Higher case fatality rates are seen for human patients infected with AMR organisms compared with those infected with antibiotic sensitive organisms12.
Multi-drug Resistant Salmonella
Helms et al. (2002) found that patients infected with pansusceptible Salmonella Typhimurium were 2.3 times more likely to die within 2 years after infection than persons in the general Danish population, and that patients infected with strains resistant to ampicillin, chloramphenicol, streptomycin, sulfonamide and tetracycline were 4.8 times (95% CI 2.2 to 10.2) more likely to die within 2 years. Furthermore, they established that quinolone resistance in this organism was associated with a mortality rate 10.3 times higher than the general population13. Evidence is also mounting that, for some pathogens, increases in virulence often accompany acquisition of resistance.
Physicians rely on empirical treatments when therapy is urgent and cannot wait for laboratory testing; however, empirical antibiotic treatments fail if the pathogen has gained resistance. Examples are the failure of quinolones in treating invasive salmonellosis or the failure of vancomycin in managing infection with nosocomial vancomycin-resistant enterococci (VRE).

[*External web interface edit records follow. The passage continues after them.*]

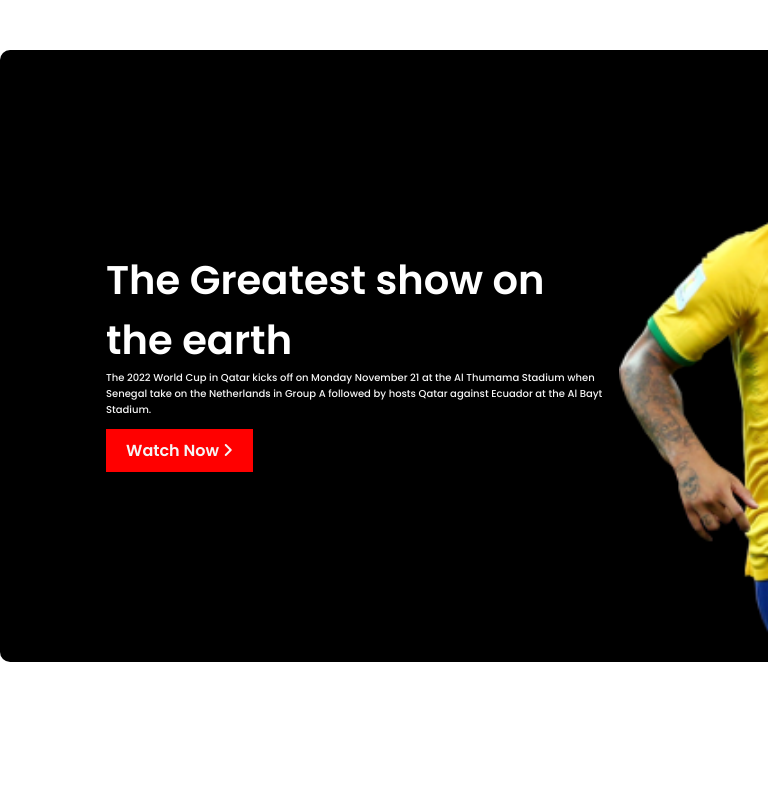
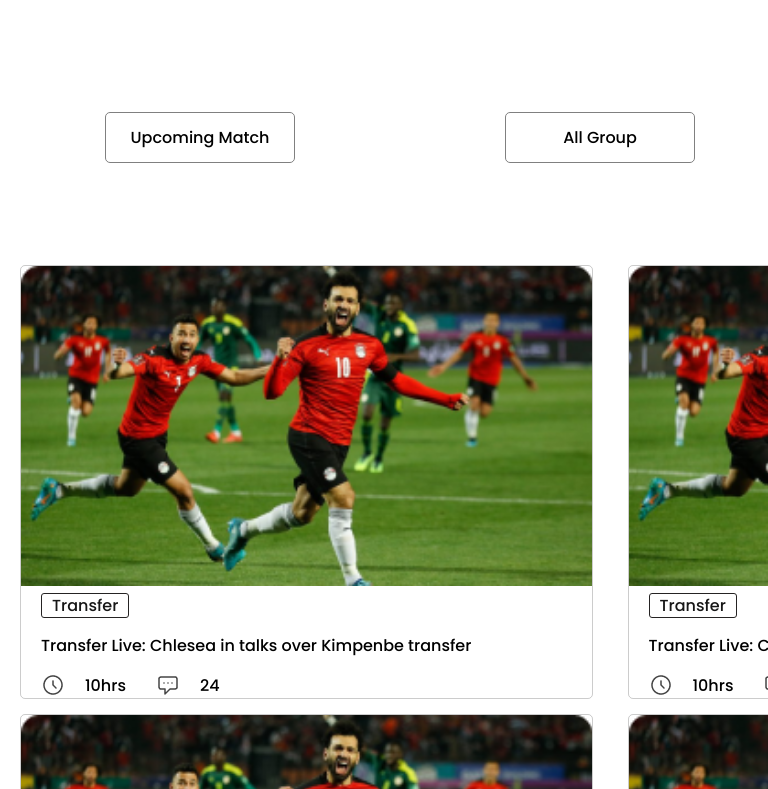
Before and after one commit to SOHELMAHMUD12/world-cup-2022, a plain HTML site: page index.html in a window 768 px wide. Shown: the top 789 px of the page. Drawn offline with Linux system fonts and the light colour scheme.

Commit message:
add tablet responsive match section

```diff
--- a/index.html
+++ b/index.html
@@ -20,7 +20,7 @@
      <!-- /* -------------------------------- */ -->
                 <!-- start header -->
      <!-- /* -------------------------------- */ -->
-    <header>
+    <!-- <header>
         <div class="container">
             <div class="banner">
                 <div class="banner-text">
@@ -37,7 +37,7 @@
                 </div>
             </div>
         </div>
-    </header>
+    </header> -->
      <!-- /* -------------------------------- */ -->
                     <!-- end header -->
      <!-- /* -------------------------------- */ -->
@@ -209,7 +209,7 @@
       <!-- /* -------------------------------- */ -->
                  <!-- start footer -->
         <!-- /* -------------------------------- */ -->
-     <footer>
+     <!-- <footer>
         <div class="container">
             <div class="footer-all">
                 <div class="footer-text">
@@ -235,7 +235,7 @@
                 </div>
             </div>
         </div>
-    </footer>
+    </footer>  -->
      <!-- /* -------------------------------- */ -->
                     <!-- end footer -->
      <!-- /* -------------------------------- */ -->
--- a/style.css
+++ b/style.css
@@ -169,6 +169,7 @@ body {
 footer {
     width: 100%;
     height: 300px;
+    background-color: rgb(18, 17, 18);
 }
 
 .footer-all {
@@ -210,7 +211,7 @@ footer {
 /* -------------------------------- */
         /* mobile devices */
 /* -------------------------------- */
-@media only screen and (max-width:688px){
+@media screen and (max-width:688px){
     .banner{
         display: flex;
         flex-direction: column;
@@ -241,7 +242,25 @@ footer {
 /* -------------------------------- */
         /* tablet devices */
 /* -------------------------------- */
-@media screen and (min-width:577px)and (max-width:992px) {
+@media  screen and (min-width:577px)and (max-width:992px) {
 
+    .match1{
+        display: grid;
+        grid-template-columns: repeat(2, 1fr);
 
+    }
+    .match{
+        display: grid;
+        grid-template-columns: repeat(1,1fr);
+    }
+    .match-link{
+        display: flex;
+        justify-content: space-between;
+        align-items: center;
+        width: 100%;
+        background-color: transparent;
+    }
+    .match-link a{
+        border: 1px solid gray;
+    }
 }
```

While some antibiotics are used empirically as the “first line of defense”, other more toxic, more expensive or narrow spectrum antibiotics are reserved for use as the ”last line of defense” against infections due to resistant pathogens. However, resistance to even the “last defense” antibiotics has now been documented., e.g. vancomycin failure in treating for methicillin-resistant Staphylococcus aureus (MRSA).
Additionally, the acquisition of AMR traits by some pathogens may be accompanied by additional pathogenicity and virulence genetic factors that increase the probability of patient death.
The Impact Of Antimicrobial Resistance In The Developing World
The impact of AMR to the older and cheaper antibiotics is probably greater in developing countries where more expensive treatment alternatives are unavailable or unaffordable. It is impossible to quantify the increased human morbidity and mortality occurring in developing countries due to treatment failure with older antibiotics such as tetracyclines and penicillins that may be the only antibiotics available to people living in poverty.
In some instances, death may occur due to therapeutic failure of the antibiotic of last resort. These types of drugs are usually reserved as the last choice when other less toxic, less expensive drugs have been ineffective. There are cases however, in which resistance to these antibiotics of last resort have been documented. In such instances, treatment failure can be fatal.
Empirical treatments are experienced-based, therapeutic regimens generally administered prior to confirmatory diagnosis.